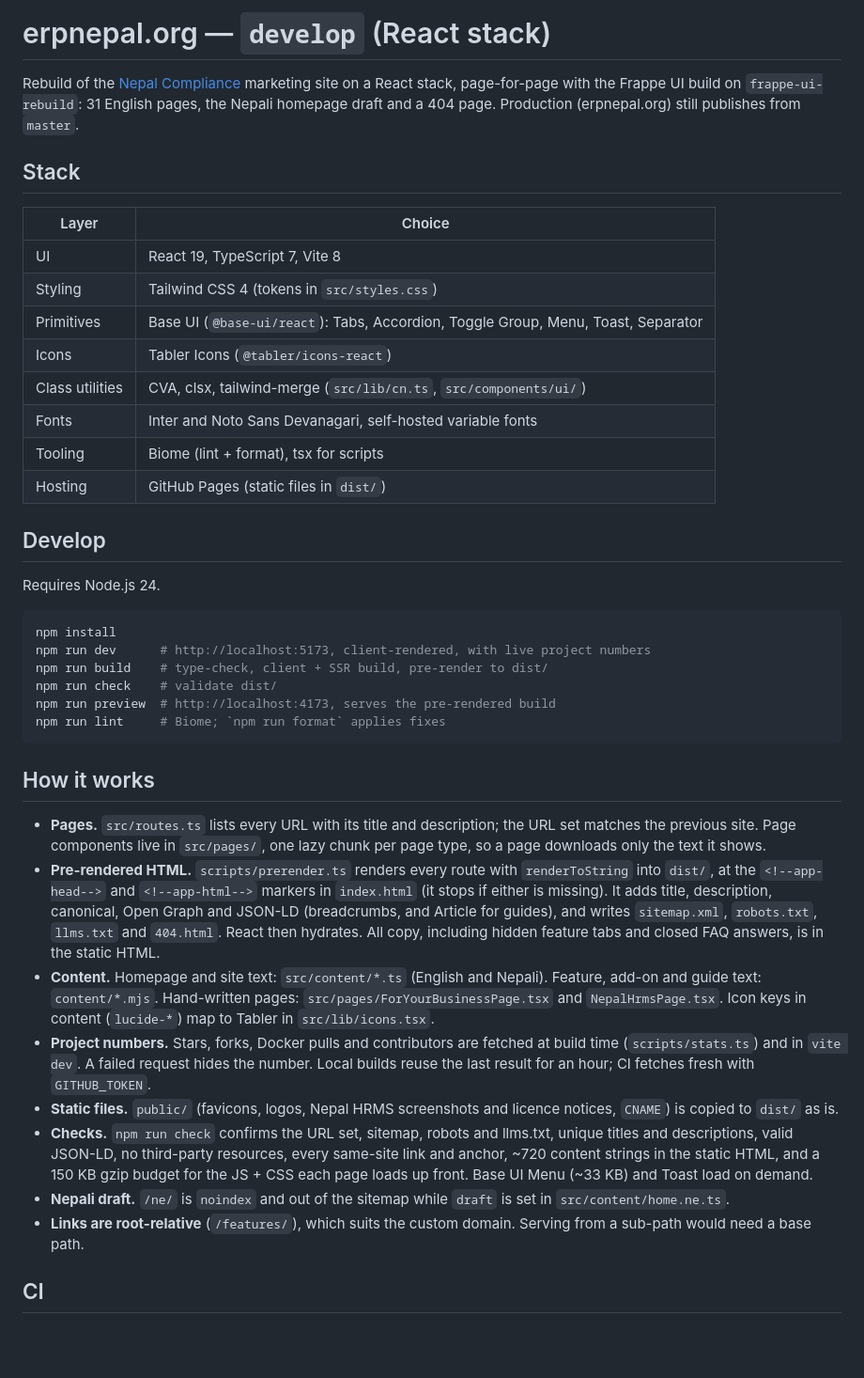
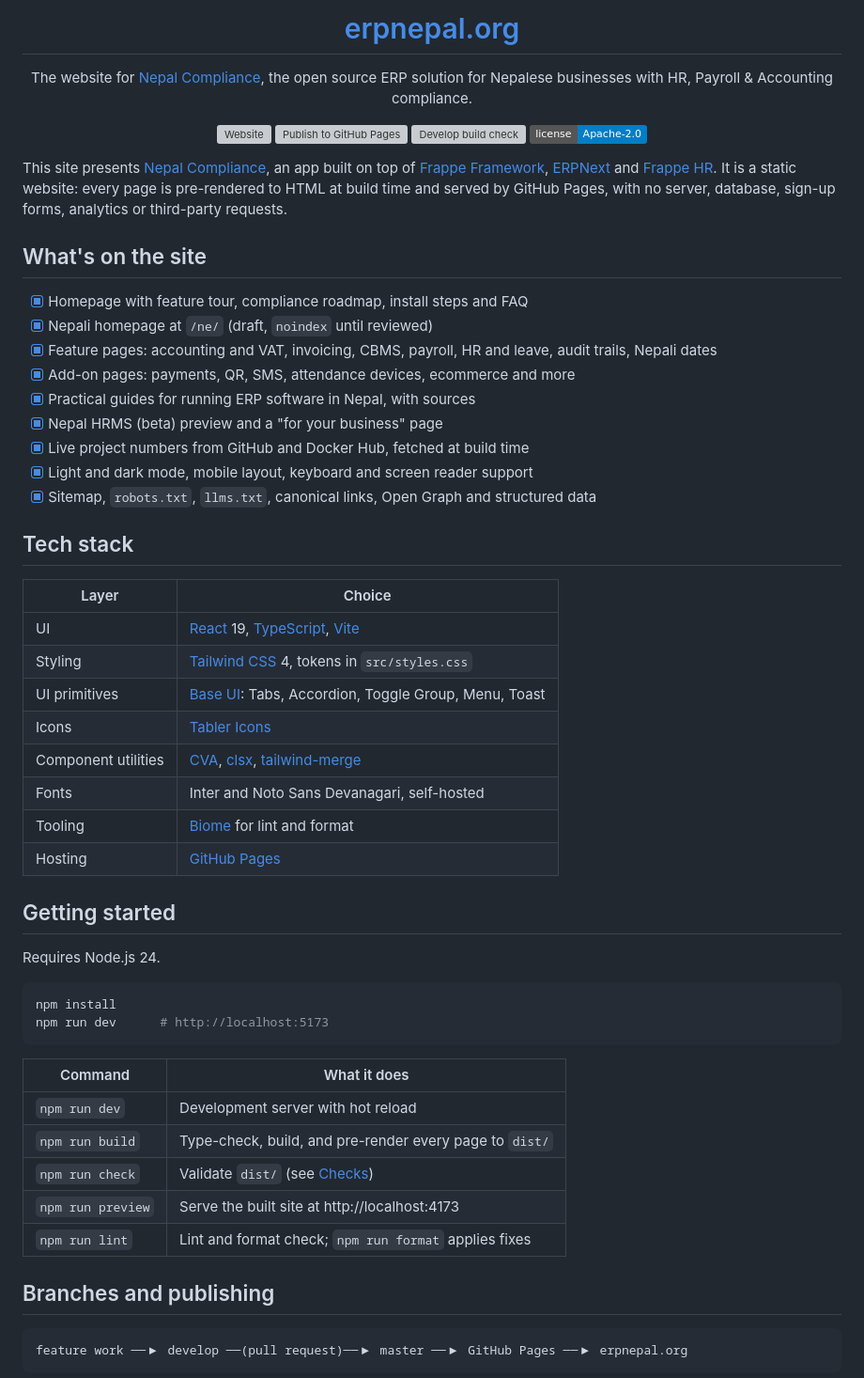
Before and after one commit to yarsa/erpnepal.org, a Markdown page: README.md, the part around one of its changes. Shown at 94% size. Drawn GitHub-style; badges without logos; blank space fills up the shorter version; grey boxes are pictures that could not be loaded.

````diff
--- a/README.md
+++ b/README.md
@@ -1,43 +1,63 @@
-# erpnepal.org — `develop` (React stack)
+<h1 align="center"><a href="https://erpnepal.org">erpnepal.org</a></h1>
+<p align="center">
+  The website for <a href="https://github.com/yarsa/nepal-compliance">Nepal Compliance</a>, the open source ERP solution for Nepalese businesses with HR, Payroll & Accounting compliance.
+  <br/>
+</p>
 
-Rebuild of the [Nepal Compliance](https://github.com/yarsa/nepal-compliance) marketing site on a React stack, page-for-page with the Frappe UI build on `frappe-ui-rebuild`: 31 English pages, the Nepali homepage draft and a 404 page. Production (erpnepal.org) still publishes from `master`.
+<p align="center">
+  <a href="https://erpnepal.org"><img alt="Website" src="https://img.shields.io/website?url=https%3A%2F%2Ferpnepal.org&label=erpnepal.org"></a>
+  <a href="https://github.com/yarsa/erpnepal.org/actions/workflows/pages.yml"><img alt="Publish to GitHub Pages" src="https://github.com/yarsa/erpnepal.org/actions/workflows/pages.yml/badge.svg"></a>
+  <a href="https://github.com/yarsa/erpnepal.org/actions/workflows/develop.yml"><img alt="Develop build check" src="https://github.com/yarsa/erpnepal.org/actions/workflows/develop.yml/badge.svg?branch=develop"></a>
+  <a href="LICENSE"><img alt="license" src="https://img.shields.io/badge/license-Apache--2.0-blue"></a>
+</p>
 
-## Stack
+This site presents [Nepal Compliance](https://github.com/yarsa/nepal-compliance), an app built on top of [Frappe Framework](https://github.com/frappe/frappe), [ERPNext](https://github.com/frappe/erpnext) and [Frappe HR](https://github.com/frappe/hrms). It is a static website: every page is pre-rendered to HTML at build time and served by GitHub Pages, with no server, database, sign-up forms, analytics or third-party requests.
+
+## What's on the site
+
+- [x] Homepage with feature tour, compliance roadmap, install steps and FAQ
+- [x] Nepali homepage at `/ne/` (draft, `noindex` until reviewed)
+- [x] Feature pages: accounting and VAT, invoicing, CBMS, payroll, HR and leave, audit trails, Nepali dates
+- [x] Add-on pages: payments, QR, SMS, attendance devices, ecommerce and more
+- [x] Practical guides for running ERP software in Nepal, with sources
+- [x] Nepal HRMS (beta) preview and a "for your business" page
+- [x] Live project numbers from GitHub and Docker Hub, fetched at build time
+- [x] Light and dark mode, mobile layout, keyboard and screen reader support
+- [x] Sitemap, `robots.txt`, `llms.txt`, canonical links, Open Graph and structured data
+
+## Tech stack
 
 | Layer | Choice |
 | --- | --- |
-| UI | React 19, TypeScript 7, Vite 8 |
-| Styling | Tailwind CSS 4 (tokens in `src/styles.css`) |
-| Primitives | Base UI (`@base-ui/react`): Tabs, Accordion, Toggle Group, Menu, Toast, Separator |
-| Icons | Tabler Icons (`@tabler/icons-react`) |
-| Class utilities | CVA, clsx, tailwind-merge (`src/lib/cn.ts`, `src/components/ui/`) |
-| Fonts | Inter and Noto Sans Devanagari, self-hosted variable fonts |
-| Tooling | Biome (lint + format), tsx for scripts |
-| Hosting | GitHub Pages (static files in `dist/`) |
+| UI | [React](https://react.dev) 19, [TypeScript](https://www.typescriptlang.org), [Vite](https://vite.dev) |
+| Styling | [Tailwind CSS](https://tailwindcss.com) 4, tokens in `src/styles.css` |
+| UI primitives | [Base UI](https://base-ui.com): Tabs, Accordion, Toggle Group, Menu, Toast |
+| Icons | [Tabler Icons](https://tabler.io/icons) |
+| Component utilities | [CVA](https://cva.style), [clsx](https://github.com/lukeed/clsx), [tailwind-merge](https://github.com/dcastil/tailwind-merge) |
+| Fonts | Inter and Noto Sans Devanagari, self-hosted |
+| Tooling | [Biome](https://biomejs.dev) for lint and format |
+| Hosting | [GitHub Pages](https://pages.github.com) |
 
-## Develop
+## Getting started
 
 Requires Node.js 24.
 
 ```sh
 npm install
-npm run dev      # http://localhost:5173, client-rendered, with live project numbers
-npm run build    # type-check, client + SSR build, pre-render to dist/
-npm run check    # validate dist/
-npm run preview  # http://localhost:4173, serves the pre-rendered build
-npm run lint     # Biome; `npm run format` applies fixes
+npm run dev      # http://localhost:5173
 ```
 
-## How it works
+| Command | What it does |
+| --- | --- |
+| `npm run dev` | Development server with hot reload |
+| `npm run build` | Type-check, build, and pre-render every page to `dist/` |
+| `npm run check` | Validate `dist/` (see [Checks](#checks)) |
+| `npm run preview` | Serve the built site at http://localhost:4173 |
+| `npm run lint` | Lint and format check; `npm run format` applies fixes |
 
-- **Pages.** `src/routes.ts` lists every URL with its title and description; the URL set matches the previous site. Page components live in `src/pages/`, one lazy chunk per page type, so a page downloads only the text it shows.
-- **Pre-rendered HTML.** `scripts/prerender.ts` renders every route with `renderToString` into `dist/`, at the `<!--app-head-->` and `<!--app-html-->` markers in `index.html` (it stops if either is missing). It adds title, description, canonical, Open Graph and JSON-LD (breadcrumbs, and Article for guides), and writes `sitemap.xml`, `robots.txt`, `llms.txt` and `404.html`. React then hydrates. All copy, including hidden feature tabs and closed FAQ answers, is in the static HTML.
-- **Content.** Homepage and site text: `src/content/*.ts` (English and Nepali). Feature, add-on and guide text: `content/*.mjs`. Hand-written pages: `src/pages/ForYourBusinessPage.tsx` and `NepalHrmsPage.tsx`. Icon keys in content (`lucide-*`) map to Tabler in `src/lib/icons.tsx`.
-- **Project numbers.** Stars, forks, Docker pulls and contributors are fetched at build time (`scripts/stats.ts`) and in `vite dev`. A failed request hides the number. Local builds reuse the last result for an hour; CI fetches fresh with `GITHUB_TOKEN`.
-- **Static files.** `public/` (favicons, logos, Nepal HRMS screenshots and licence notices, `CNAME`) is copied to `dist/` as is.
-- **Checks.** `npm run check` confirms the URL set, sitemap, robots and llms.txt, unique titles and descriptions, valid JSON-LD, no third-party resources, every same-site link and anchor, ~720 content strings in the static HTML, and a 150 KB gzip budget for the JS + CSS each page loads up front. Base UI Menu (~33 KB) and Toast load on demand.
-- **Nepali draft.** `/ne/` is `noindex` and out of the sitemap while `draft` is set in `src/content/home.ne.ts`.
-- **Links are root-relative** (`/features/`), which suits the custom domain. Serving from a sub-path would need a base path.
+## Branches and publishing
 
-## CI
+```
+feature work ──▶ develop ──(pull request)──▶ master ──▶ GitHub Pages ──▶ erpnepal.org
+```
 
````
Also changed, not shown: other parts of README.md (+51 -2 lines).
* * * * * * *
Which of the lines in the listing above include "client"? Report each of them.

EXERCISE OUTPUT:
-npm run dev      # http://localhost:5173, client-rendered, with live project numbers
-npm run build    # type-check, client + SSR build, pre-render to dist/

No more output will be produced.